Xavier just got gunned to death by Arizona State. You may be aware of that, but it bears repeating. The Musketeers allowed 102 points and watched the Sun Devils shoot a gleeful 13-27 behind the arc. When Xavier pressured outside, A-State’s guards ran past them and started a 23-25 parade from the line. It was comprehensive destruction masquerading as a basketball game. This in a contest that Xavier once led by 15.
The question that now looms is whether the problems can be corrected, and quickly. Xavier plays Baylor tomorrow night at 630. That game will be at home, but that won’t change the outcome if the Musketeers once again let an opponent step into threes all game long. Can Baylor replicate what the Sun Devils just did? Let’s have a look.
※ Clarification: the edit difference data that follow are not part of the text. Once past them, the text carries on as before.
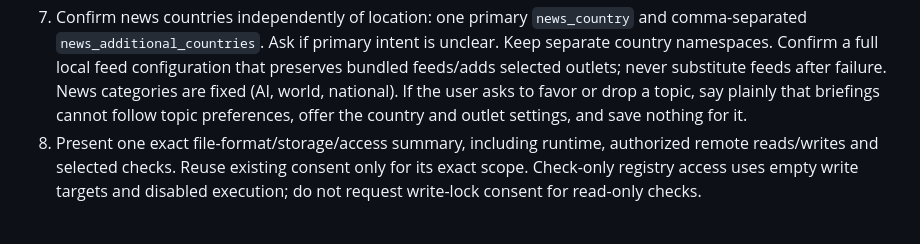
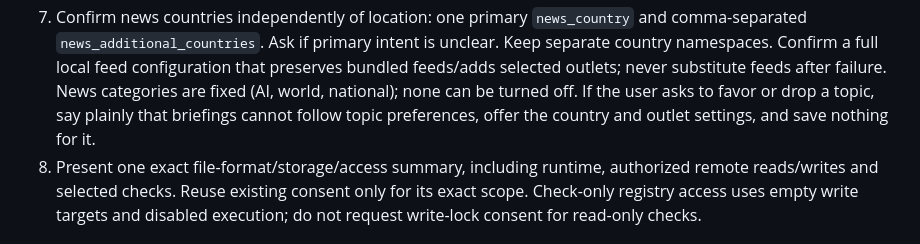
Before and after one commit to S-Sebb/GoodMorning, a Markdown page: docs/initialization.md, the part around the change. GitHub-like rendering.

Commit message:
Say that no news category can be turned off
A trial reply claimed a whole news section can be shown or hidden.

Co-Authored-By: Claude Opus 5.5 <noreply@anthropic.com>

```diff
--- a/docs/initialization.md
+++ b/docs/initialization.md
@@ -49,9 +49,9 @@ integration access or verification consent.
    and comma-separated `news_additional_countries`. Ask if primary intent is unclear.
    Keep separate country namespaces. Confirm a full local feed configuration that
    preserves bundled feeds/adds selected outlets; never substitute feeds after failure.
-   News categories are fixed (AI, world, national). If the user asks to favor or
-   drop a topic, say plainly that briefings cannot follow topic preferences, offer
-   the country and outlet settings, and save nothing for it.
+   News categories are fixed (AI, world, national); none can be turned off. If the
+   user asks to favor or drop a topic, say plainly that briefings cannot follow
+   topic preferences, offer the country and outlet settings, and save nothing for it.
 8. Present one exact file-format/storage/access summary, including runtime,
    authorized remote reads/writes and selected checks. Reuse existing consent only
    for its exact scope. Check-only registry access uses empty write targets and
```
Also changed, not shown: docs/workflows/secretary.md (+3 -3 lines).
The main part of answering that comes behind the arc. The Bears under Scott Drew shoot the three pointer very well. This season they are knocking down 38.2% of their attempts from deep. That’s more than enough to be deadly, but it isn’t the unholy 43% that Arizona State is shooting right now. The other major difference is that 42.9% of the Sun Devil’s field goal attempts come from behind the arc. Only 31.8% of Baylor’s do. So Baylor is good from behind the arc, but they are neither as prolific nor as accurate as the team that blitzed X on Friday.
There are differences in personnel as well. Should Drew decide that blasting away from behind the arc is the way to beat Xavier, and he may very well do that, he has some options. Manu Lecomte is currently shooting 43% from deep in a healthy sample size. King McClure has knocked down 46% of the 15 threes he’s attempted in five games, and 6-9 senior Nuni Omot is shooting a respectable 36% behind the arc. All in all, there are shooters there.
But that doesn’t compare to Arizona State, who has three guys who have shot more threes than Lecomte this year. Tra Holder has gotten off 40 and made fully half of them. That’s just crazy. Baylor has the guns to try it, but they don’t compare at all with the long range barrage that Arizona State’s quiksilver guards are used to chucking. It would take a major change of gameplan for Baylor to do the same thing State did.
Finally, it’s hard to imagine another game in which Xavier so utterly wilts down the stretch. Quentin Goodin is never going to be an elite defender, but he was a turnstile on Friday when he was in the game. With ten minutes to go, Xavier started to resemble a team that knew it was beaten on defense. That lack of effort won’t be repeated again by a Coach Mack team.
So, Baylor may come into the Cintas and try to shoot X out of their packline, but that’s not how they generally play. Even if they do try to change their style, they don’t have the bevy of laser quick guards that Arizona State does. And, even if those things change for a game, it seems highly unlikely that Chris Mack has decided to take that hiding laying down. Baylor may come to Xavier and win this game, but they probably can’t do it like the Sun Devils did.